◆ Problem
Leave out the pictures and print the rest of the entries exactly as they stand.
== Segment start ==
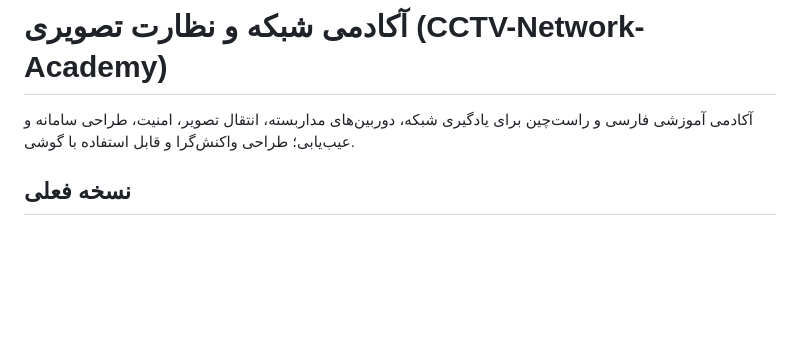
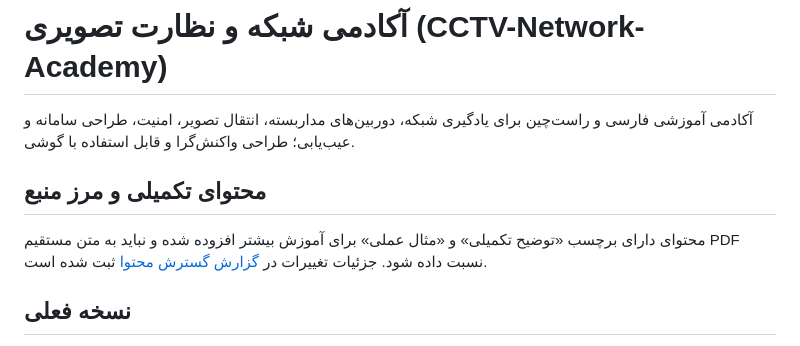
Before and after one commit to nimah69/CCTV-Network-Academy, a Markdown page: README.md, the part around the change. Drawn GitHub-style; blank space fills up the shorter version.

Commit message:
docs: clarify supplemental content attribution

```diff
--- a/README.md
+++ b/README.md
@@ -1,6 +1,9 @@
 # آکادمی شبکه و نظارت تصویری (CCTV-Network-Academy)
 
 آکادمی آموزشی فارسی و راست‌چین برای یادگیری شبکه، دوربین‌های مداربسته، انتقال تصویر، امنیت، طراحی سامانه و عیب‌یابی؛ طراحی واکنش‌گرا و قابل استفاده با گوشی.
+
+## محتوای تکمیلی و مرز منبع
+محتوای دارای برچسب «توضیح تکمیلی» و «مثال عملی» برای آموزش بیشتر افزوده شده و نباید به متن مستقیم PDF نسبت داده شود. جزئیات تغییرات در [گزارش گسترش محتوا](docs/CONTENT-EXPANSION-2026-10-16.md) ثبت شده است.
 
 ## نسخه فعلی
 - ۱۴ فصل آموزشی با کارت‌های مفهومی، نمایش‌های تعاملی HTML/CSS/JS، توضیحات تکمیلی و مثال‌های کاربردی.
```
== Segment end ==
◆ Answer for the task
Before and after one commit to nimah69/CCTV-Network-Academy, a Markdown page: README.md, the part around the change. Drawn GitHub-style; blank space fills up the shorter version.

Commit message:
docs: clarify supplemental content attribution

```diff
--- a/README.md
+++ b/README.md
@@ -1,6 +1,9 @@
 # آکادمی شبکه و نظارت تصویری (CCTV-Network-Academy)
 
 آکادمی آموزشی فارسی و راست‌چین برای یادگیری شبکه، دوربین‌های مداربسته، انتقال تصویر، امنیت، طراحی سامانه و عیب‌یابی؛ طراحی واکنش‌گرا و قابل استفاده با گوشی.
+
+## محتوای تکمیلی و مرز منبع
+محتوای دارای برچسب «توضیح تکمیلی» و «مثال عملی» برای آموزش بیشتر افزوده شده و نباید به متن مستقیم PDF نسبت داده شود. جزئیات تغییرات در [گزارش گسترش محتوا](docs/CONTENT-EXPANSION-2026-10-16.md) ثبت شده است.
 
 ## نسخه فعلی
 - ۱۴ فصل آموزشی با کارت‌های مفهومی، نمایش‌های تعاملی HTML/CSS/JS، توضیحات تکمیلی و مثال‌های کاربردی.
```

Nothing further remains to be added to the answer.